**** Given entries
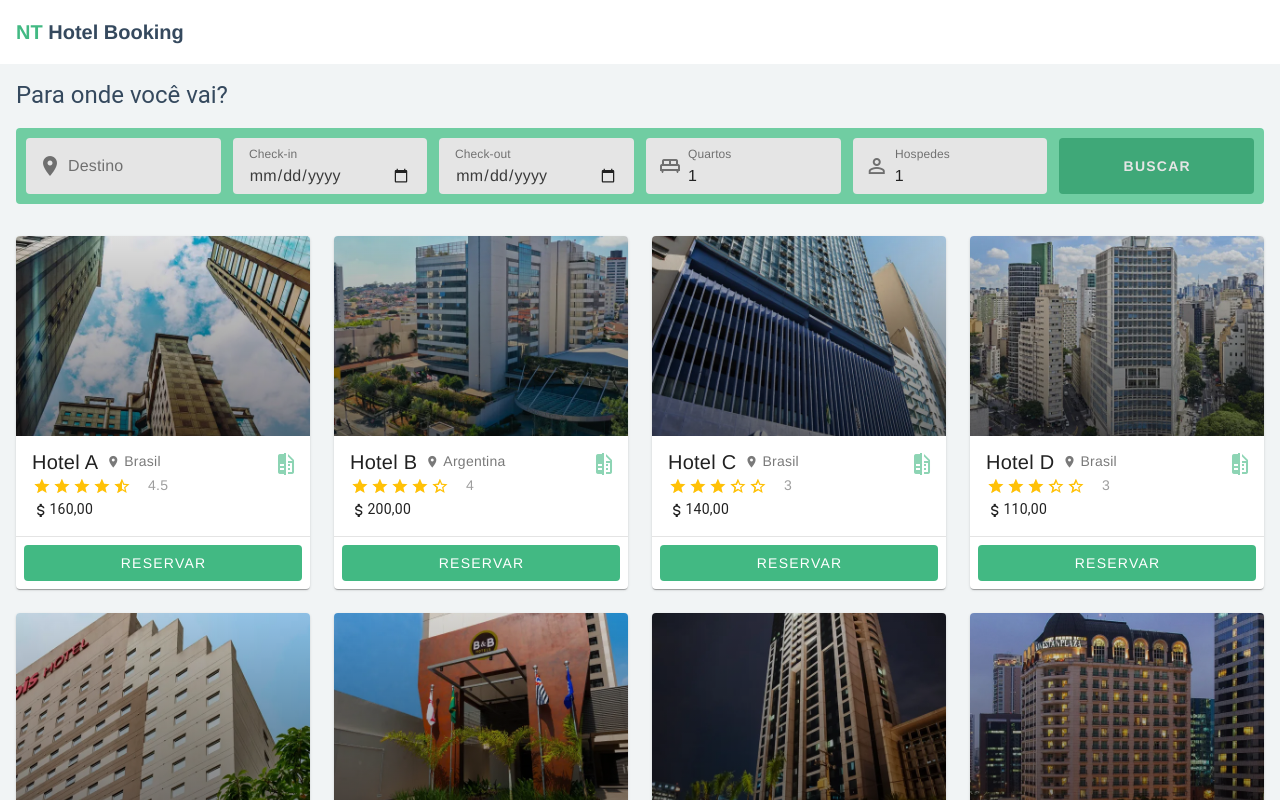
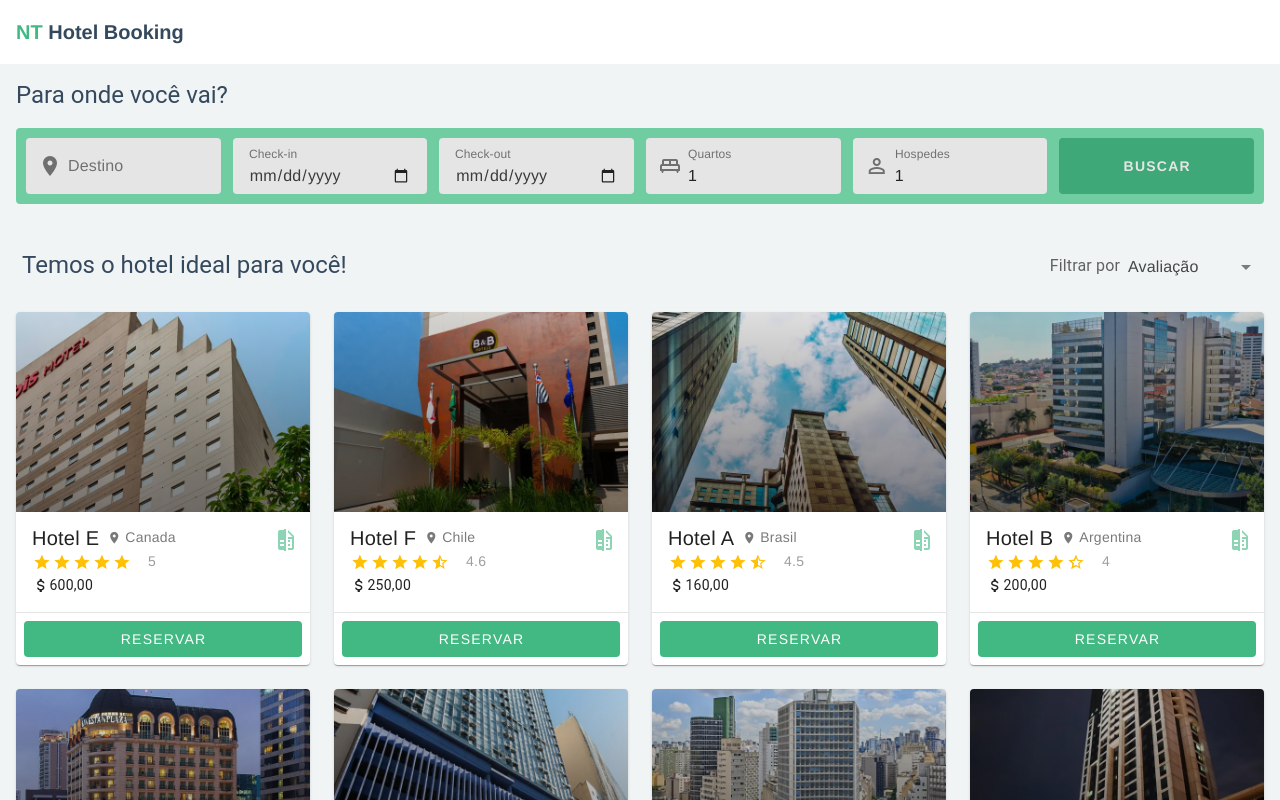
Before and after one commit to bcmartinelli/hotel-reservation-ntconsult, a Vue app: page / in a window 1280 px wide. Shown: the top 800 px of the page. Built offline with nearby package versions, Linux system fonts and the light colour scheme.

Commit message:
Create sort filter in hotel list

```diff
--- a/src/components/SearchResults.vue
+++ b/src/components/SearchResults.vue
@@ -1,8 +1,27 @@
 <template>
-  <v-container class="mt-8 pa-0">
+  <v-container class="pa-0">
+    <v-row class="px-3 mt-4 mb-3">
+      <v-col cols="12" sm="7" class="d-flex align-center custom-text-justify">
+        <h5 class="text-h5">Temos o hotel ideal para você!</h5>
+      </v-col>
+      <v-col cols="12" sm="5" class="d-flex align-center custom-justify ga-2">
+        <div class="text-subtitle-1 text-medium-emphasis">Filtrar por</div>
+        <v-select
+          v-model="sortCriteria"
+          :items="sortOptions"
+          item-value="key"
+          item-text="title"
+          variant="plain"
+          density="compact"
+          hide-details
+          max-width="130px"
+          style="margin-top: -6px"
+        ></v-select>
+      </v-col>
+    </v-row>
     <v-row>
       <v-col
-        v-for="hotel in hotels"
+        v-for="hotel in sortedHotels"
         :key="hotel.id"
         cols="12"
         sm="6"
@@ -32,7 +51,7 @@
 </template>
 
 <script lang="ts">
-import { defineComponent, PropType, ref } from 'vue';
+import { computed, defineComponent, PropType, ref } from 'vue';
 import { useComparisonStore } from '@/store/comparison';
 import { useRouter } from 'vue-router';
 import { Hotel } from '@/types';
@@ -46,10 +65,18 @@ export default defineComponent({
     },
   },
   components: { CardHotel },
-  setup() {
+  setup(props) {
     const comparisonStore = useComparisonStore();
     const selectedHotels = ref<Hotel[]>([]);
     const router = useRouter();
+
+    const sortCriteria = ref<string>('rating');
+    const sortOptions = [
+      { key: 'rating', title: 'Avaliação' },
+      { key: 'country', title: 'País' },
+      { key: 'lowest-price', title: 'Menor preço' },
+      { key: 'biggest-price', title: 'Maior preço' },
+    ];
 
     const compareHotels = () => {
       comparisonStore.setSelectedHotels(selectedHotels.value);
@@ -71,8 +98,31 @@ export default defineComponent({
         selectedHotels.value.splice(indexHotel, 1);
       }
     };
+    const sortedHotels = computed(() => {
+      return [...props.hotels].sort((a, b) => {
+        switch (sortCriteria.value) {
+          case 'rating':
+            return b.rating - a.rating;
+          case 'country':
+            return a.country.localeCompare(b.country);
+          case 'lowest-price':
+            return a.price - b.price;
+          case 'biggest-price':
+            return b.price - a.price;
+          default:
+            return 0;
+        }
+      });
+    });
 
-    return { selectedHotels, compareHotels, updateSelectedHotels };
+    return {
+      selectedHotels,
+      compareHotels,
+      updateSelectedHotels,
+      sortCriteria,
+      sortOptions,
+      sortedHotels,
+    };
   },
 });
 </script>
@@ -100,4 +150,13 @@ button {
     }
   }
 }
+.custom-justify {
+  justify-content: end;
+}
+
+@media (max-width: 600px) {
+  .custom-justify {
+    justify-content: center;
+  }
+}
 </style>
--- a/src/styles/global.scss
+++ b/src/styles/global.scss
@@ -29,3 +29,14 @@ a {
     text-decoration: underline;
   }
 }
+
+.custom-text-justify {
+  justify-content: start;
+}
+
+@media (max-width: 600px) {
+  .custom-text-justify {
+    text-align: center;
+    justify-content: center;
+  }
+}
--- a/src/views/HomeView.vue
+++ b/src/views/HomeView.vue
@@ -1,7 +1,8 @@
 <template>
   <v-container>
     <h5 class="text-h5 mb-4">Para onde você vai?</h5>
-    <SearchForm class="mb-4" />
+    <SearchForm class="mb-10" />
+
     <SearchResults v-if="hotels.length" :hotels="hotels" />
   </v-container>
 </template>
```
********
• _Task goal_
Go through the data above and copy each line in which "from" appears.

• _Solution for this task_
-import { defineComponent, PropType, ref } from 'vue';
+import { computed, defineComponent, PropType, ref } from 'vue';
 import { useComparisonStore } from '@/store/comparison';
 import { useRouter } from 'vue-router';
 import { Hotel } from '@/types';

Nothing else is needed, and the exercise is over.